Data provided
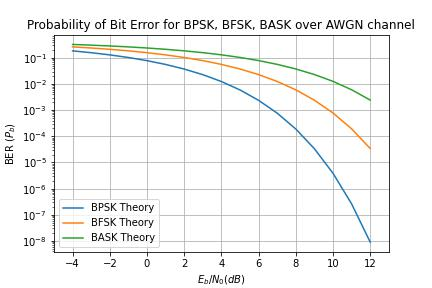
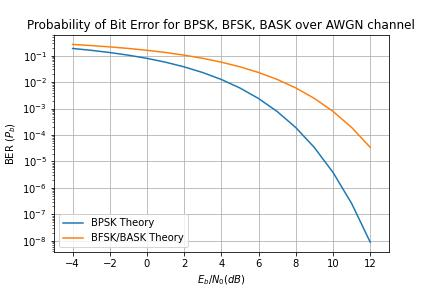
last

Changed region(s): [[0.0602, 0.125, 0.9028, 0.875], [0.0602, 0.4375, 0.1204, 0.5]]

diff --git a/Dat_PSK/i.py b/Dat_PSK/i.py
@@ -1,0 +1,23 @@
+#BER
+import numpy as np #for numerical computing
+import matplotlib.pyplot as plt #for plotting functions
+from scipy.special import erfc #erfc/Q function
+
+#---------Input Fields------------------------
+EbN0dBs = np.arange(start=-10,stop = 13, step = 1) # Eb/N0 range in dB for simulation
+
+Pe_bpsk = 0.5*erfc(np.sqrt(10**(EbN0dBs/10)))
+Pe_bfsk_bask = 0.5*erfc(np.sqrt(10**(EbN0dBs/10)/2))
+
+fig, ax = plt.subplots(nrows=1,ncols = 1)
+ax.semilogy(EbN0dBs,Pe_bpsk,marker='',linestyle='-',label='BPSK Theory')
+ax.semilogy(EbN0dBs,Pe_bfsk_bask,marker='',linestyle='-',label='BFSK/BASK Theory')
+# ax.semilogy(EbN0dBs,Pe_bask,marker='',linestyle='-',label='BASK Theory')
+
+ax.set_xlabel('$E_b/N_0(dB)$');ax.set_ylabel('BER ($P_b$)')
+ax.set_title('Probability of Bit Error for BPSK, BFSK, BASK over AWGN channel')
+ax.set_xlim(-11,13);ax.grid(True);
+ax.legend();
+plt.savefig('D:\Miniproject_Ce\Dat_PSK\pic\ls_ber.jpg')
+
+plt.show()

Exercise description
Exactly how many lines in the listing above contain the string "sqrt"? Give the number without comment.

Expected answer
2